# ASSIGNED TASK
State how many lines in the listing below contain the word "margin", and write nothing else.

====

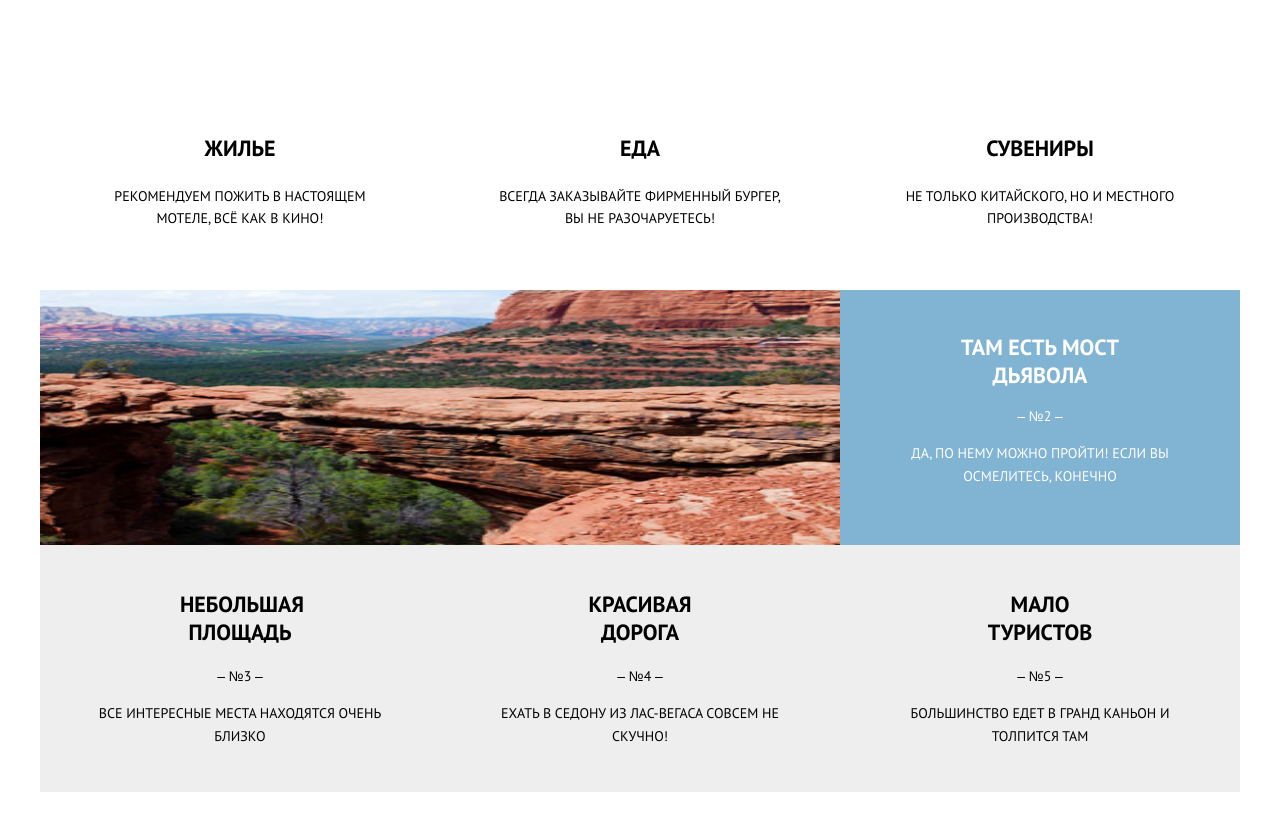
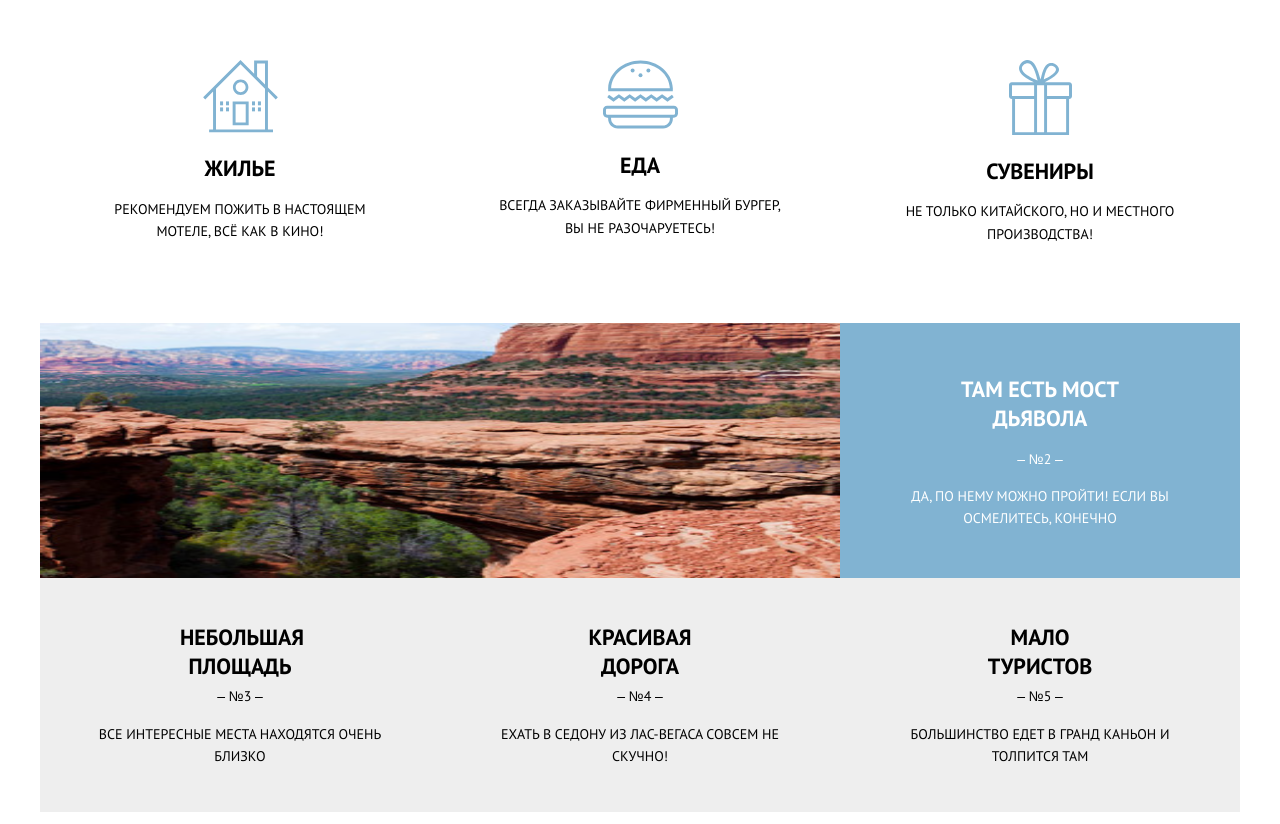
Before and after one commit to Kurapov75/876937-sedona-16, a website: page source/index.html in a window 1280 px wide. Shown: the part 1046-1870 px from the top of the page. Drawn offline with nearby package versions, Linux system fonts and the light colour scheme; files that its build step writes are made by us from their sources.

Commit message:
Доработка основного содержания главной страницы

```diff
--- a/source/index.html
+++ b/source/index.html
@@ -37,15 +37,43 @@
         <div class="features__wrapper">
           <h2 class="features__headline visually-hidden"></h2>
           <ul class="features__lst features-lst">
-            <li class="features-lst__item features-lst__item--housing">
+            <li class="features-lst__item">
+              <svg class="features-lst__icon" version="1.1" id="Layer_1" xmlns="http://www.w3.org/2000/svg" xmlns:xlink="http://www.w3.org/1999/xlink" x="0px" y="0px" width="74.695px" height="72.346px" viewBox="0 0 74.695 72.346" enable-background="new 0 0 74.695 72.346" xml:space="preserve">
+                <g>
+                  <path d="M29.503,65.345h16V41.407h-16V65.345z M42.566,62.407H32.441V44.345h10.125V62.407z"/>
+                  <path d="M72.62,39.44l2.075-2.078l-9.907-9.913V0.47H50.974v13.161L37.349,0L0,37.363l2.077,2.078l7.832-7.832v37.799H5.971v2.938 h63.875v-2.938h-5.059v-37.8L72.62,39.44z M53.913,3.408h7.938v21.104l-7.938-7.94V3.408z M61.85,69.407H12.846V28.671 L37.348,4.169L61.85,28.671V69.407z"/>
+                  <path d="M29.753,27.21c0,4.28,3.47,7.75,7.75,7.75s7.75-3.47,7.75-7.75c0-4.279-3.47-7.75-7.75-7.75S29.753,22.93,29.753,27.21z M37.503,22.241c2.745,0,4.97,2.225,4.97,4.97s-2.225,4.971-4.97,4.971s-4.97-2.226-4.97-4.971S34.759,22.241,37.503,22.241z"/>
+                  <rect x="16.909" y="41.407" width="3" height="3.938"/>
+                  <rect x="22.846" y="41.407" width="3" height="3.938"/>
+                  <rect x="16.909" y="47.407" width="3" height="3.938"/>
+                  <rect x="22.846" y="47.407" width="3" height="3.938"/>
+                  <rect x="48.846" y="41.407" width="3" height="3.938"/>
+                  <rect x="54.784" y="41.407" width="3" height="3.938"/>
+                  <rect x="48.846" y="47.407" width="3" height="3.938"/>
+                  <rect x="54.784" y="47.407" width="3" height="3.938"/>
+                  </g>
+              </svg>
               <h3 class="features__title title">Жилье</h3>
               <p class="features__text">Рекомендуем пожить в настоящем мотеле, всё как в кино!</p>
             </li>
-            <li class="features-lst__item features-lst__item--souvenir">
+            <li class="features-lst__item">
+              <svg class="features-lst__icon" version="1.1" id="Layer_1" xmlns="http://www.w3.org/2000/svg" xmlns:xlink="http://www.w3.org/1999/xlink" x="0px" y="0px" width="63px" height="75.084px" viewBox="0 0 63 75.084" enable-background="new 0 0 63 75.084" xml:space="preserve">
+                <path d="M60.165,22.23h-0.103H35.758c13.604-6.815,14.688-11.115,14.188-13.52c-1.145-3.916-5.604-6.938-9.848-5.341 c-5.484,2.063-7.029,10.262-8.514,16.19C29.69,13.561,27.858,5.91,23.573,2.034c-1.242-1.125-3.049-2.237-5.676-2.003 c-3.965,0.352-9.652,5.317-7.344,10.849c2.217,5.313,9.539,8.67,14.354,11.35H2.834C1.275,22.23,0,23.506,0,25.065V36.25 c0,1.559,1.275,2.834,2.835,2.834h0.27v35.999h56.958V39.084h0.104c1.561,0,2.835-1.275,2.835-2.834V25.065 C63,23.506,61.725,22.23,60.165,22.23z M41.766,5.873c2.07-0.306,4.907,1.283,5.176,3.171c0.386,2.723-3.349,5.192-5.008,6.343 c-2.484,1.723-4.853,2.611-7.178,4.006C35.628,15.748,37.268,6.539,41.766,5.873z M19.232,15.721 c-2.19-1.467-6.444-4.378-6.342-7.678c0.11-3.552,5.655-6.491,8.68-3.839c3.797,3.331,5.625,10.972,7.01,16.357 C25.381,19.042,22.35,17.808,19.232,15.721z M25.114,72.147H6.042V39.084h19.072V72.147z M25.114,36.084H3V25.23h22.114V36.084z  M35.115,72.146h-7.063V25.23h7.063V72.146z M57.125,72.147H38.053V39.084h19.072V72.147z M60,36.084H38.053V25.23H60V36.084z"/>
+              </svg>
               <h3 class="features__title title">Сувениры</h3>
               <p class="features__text">Не только китайского, но и местного производства!</p>
             </li>
-            <li class="features-lst__item features-lst__item--food">
+            <li class="features-lst__item">
+              <svg class="features-lst__icon" version="1.1" id="Layer_1" xmlns="http://www.w3.org/2000/svg" xmlns:xlink="http://www.w3.org/1999/xlink" x="0px" y="0px" width="76.166px" height="68.959px" viewBox="0 0 76.166 68.959" enable-background="new 0 0 76.166 68.959" xml:space="preserve">
+                <g>
+                  <path d="M71.914,46.042H4.252C1.914,46.042,0,47.955,0,50.294v3.454C0,56.086,1.914,58,4.252,58h0.956v1.037 c0,5.457,4.464,9.922,9.921,9.922h45.908c5.456,0,9.921-4.465,9.921-9.922V58h0.956c2.339,0,4.252-1.914,4.252-4.252v-3.454 C76.166,47.955,74.253,46.042,71.914,46.042z M67.958,59.037c0,3.815-3.104,6.922-6.921,6.922H15.129 c-3.816,0-6.921-3.104-6.921-6.922V58h59.75V59.037z M73.166,53.748c0,0.679-0.573,1.252-1.252,1.252H4.252 C3.573,55,3,54.427,3,53.748v-3.454c0-0.679,0.573-1.252,1.252-1.252h67.662c0.679,0,1.252,0.573,1.252,1.252V53.748z"/>
+                  <polygon points="16.162,37.856 21.635,41.856 27.112,37.856 32.591,41.856 38.069,37.856 43.548,41.856 49.026,37.856 54.505,41.856 59.985,37.856 65.474,41.856 71.842,37.212 70.074,34.788 65.474,38.144 59.985,34.144 54.505,38.144 49.026,34.143 43.548,38.144 38.069,34.143 32.591,38.144 27.112,34.143 21.636,38.144 16.163,34.142 10.686,38.144 6.093,34.789 4.323,37.211 10.686,41.856 	"/>
+                  <path d="M70.888,31.094c0.041-0.61,0.055-2.616,0.037-3C70.242,12.476,55.804,0,38.083,0C20.363,0,5.924,12.476,5.241,28.094 c-0.017,0.384-0.004,2.389,0.039,3H70.888z M38.083,3c16.031,0,29.15,11.154,29.842,25.094H8.241C8.933,14.154,22.051,3,38.083,3z"/>
+                  <circle cx="38.083" cy="15.042" r="2"/>
+                  <circle cx="30.083" cy="10.083" r="2"/>
+                  <circle cx="46.083" cy="10.083" r="2"/>
+                </g>
+              </svg>
               <h3 class="features__title title">Еда</h3>
               <p class="features__text">Всегда заказывайте фирменный бургер, вы не разочаруетесь!</p>
             </li>
--- a/source/less/features-lst.less
+++ b/source/less/features-lst.less
@@ -9,7 +9,31 @@
 }
 
 .features-lst__item {
+  position: relative;
   padding-bottom: 5px;
+}
+
+.features-lst__icon {
+  position: absolute;
+  top: 10px;
+  left: -53px;
+  fill: @bg_color-1;
+  width: 40px;
+}
+
+.features-lst__item:nth-child(2) .features-lst__icon {
+  top: 0px;
+  width: 33px;
+}
+
+.features__title {
+  margin-top: 15px;
+  margin-bottom: 15px;
+}
+
+.features__text {
+  margin: 0;
+  margin-bottom: 5px;
 }
 
 @media (min-width: @tablet-width) {
@@ -23,9 +47,21 @@
 
   .features-lst__item {
     width: 255px;
-    padding-top: 75px;
-    padding-bottom: 30px;
+    padding-top: 25px;
+    padding-bottom: 25px;
     text-align: center;
+  }
+
+  .features-lst__icon {
+    position: relative;
+    top: 0;
+    left: 0;
+    margin: auto;
+    width: 75px;
+  }
+
+  .features-lst__item:nth-child(2) .features-lst__icon {
+    width: 65px;
   }
 
   .features__text {
@@ -34,7 +70,7 @@
     text-align: center;
   }
 
-  .features-lst__item--souvenir {
+  .features-lst__item:nth-child(2) {
     order: 3;
   }
 }
@@ -42,6 +78,7 @@
 @media (min-width: @desktop-width) {
   .features-lst__item {
     width: 400px;
+    padding-bottom: 40px;
   }
 
   .features__text {
--- a/source/less/features.less
+++ b/source/less/features.less
@@ -1,6 +1,6 @@
 .features {
-  padding-top: 20px;
-  padding-bottom: 20px;
+  padding-top: 18px;
+  padding-bottom: 28px;
 }
 
 .features__wrapper {
--- a/source/less/figure.less
+++ b/source/less/figure.less
@@ -7,12 +7,17 @@
 }
 
 .figure__content {
-  padding-top: 67px;
-  padding-bottom: 44px;
+  display: flex;
+  flex-direction: column;
+  align-items: center;
+  justify-content: center;
+  padding-top: 63px;
+  padding-bottom: 24px;
   background: @bg_color-1 url("../img/bg-triangle.svg") no-repeat top center;
 }
 
 .figure__content--option {
+  padding-top: 21px;
   background-image: none;
 }
 
--- a/source/less/page-main.less
+++ b/source/less/page-main.less
@@ -25,7 +25,7 @@
 .page-main__text {
   width: 250px;
   margin: 0 auto;
-  margin-bottom: 50px;
+  margin-bottom: 10px;
   line-height: @line-height + 0.3;
 }
 
@@ -36,6 +36,7 @@
 
   .page-main__text {
     width: auto;
+    margin-bottom: 50px;
   }
 
   .page-main__intro {
--- a/source/less/remain-lst.less
+++ b/source/less/remain-lst.less
@@ -7,8 +7,8 @@
 }
 
 .remain-lst__item {
-  padding-top: 27px;
-  padding-bottom: 27px;
+  padding-top: 25px;
+  padding-bottom: 25px;
   border-bottom: 1px solid #d6d6d6;
 }
 
@@ -43,6 +43,7 @@
     width: 120px;
     margin-left: auto;
     margin-right: auto;
+    margin-bottom: 5px;
   }
 
   .remain__text {
```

====

# ANSWER TO THIS TASK
12